→ **Activity**
Find how many lines of the following entries contain "display". Reply with the number alone.

→ **Data**

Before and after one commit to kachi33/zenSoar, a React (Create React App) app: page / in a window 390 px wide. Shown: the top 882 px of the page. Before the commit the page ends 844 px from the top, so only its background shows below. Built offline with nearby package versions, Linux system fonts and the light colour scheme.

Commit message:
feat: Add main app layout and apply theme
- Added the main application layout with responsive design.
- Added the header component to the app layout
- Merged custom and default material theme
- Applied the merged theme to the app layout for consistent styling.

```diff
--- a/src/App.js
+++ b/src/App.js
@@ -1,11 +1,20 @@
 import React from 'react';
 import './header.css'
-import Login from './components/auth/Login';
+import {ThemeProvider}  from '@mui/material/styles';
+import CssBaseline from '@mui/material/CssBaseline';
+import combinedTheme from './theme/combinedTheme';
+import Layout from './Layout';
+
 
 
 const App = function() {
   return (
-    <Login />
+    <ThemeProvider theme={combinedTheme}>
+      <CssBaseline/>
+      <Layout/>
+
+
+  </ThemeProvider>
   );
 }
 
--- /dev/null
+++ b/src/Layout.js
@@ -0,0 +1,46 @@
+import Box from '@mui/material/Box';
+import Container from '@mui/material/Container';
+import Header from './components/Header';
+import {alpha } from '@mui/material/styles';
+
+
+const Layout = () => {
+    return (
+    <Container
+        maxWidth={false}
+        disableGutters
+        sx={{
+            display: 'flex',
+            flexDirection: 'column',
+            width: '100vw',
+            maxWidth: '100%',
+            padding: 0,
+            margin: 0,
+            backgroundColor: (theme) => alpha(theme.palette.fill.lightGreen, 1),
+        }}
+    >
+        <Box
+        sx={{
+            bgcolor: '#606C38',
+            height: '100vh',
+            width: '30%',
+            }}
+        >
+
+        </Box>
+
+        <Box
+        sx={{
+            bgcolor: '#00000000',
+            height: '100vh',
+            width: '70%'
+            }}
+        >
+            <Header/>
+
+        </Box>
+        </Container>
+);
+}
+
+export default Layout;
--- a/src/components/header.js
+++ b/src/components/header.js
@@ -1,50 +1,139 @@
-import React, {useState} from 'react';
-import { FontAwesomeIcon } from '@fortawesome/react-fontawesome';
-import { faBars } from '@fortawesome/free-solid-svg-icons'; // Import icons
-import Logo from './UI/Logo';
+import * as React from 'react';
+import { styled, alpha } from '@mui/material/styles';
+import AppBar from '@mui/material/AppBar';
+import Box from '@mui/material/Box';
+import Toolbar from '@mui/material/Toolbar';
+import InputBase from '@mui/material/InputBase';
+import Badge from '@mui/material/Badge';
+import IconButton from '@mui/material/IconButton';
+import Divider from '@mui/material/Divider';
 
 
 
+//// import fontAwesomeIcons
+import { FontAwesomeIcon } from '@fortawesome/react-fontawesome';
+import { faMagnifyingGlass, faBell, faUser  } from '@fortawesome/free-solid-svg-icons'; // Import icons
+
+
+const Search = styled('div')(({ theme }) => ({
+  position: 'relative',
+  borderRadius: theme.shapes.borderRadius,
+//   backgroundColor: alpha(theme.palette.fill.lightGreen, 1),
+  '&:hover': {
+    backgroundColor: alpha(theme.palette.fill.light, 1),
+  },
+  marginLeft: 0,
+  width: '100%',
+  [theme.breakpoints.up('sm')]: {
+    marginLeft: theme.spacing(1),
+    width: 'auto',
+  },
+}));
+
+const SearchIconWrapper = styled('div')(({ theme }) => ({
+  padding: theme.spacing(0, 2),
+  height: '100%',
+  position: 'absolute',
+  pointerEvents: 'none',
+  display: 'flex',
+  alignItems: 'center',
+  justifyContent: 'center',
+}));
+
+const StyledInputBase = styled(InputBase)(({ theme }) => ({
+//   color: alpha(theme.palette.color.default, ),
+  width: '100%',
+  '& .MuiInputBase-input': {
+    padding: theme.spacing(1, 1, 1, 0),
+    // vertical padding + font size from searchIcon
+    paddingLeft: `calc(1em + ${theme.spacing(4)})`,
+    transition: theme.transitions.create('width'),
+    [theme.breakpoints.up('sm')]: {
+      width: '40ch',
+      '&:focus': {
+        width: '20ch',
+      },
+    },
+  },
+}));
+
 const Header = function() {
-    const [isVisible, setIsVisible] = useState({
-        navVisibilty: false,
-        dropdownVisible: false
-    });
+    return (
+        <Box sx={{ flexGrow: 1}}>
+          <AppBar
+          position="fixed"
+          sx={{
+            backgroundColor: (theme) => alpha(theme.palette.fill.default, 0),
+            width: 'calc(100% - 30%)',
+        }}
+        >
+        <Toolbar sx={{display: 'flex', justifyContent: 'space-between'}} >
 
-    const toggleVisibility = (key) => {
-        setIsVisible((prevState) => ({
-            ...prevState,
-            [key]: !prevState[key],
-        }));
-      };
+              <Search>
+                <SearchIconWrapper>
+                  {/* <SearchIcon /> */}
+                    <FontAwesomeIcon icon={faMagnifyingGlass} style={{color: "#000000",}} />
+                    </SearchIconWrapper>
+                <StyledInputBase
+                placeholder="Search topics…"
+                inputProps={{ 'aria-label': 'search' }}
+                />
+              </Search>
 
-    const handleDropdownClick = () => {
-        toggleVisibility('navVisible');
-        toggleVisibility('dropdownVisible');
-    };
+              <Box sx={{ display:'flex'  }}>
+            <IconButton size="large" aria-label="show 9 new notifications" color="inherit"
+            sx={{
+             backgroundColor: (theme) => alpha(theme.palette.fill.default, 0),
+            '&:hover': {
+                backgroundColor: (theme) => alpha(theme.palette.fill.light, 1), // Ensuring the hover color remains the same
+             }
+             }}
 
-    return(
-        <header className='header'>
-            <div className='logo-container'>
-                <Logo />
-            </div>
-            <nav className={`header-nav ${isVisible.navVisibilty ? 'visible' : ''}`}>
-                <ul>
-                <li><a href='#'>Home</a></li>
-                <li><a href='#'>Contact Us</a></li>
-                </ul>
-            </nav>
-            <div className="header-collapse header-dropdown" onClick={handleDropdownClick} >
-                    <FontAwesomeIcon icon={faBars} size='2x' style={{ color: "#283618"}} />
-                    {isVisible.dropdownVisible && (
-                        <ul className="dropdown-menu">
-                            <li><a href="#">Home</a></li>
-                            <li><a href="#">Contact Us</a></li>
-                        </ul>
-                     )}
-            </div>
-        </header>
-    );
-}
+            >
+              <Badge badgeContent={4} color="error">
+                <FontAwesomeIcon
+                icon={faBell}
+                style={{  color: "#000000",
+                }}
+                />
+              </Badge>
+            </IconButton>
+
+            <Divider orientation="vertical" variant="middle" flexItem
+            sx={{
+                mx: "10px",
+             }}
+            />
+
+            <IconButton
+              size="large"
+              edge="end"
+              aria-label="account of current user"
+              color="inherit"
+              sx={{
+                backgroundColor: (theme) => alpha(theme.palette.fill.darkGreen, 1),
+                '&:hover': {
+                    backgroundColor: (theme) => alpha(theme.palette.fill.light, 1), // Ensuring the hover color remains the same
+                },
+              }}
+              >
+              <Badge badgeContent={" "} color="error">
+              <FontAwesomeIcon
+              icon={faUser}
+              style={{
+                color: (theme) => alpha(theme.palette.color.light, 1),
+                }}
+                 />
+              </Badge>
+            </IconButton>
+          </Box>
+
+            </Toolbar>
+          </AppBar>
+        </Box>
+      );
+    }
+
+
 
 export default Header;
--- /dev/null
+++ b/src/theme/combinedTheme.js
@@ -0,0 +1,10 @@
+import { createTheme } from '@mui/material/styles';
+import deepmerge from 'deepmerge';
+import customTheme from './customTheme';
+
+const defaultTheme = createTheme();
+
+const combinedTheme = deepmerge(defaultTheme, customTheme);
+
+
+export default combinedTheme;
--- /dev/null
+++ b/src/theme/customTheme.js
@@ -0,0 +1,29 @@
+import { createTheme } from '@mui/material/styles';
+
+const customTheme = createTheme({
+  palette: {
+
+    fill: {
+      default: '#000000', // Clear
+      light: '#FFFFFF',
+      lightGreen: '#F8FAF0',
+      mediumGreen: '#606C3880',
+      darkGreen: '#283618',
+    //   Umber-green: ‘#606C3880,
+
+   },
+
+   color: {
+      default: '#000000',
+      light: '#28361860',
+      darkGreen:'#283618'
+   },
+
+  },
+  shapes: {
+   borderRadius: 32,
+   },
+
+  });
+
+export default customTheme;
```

→ **Your solution**
4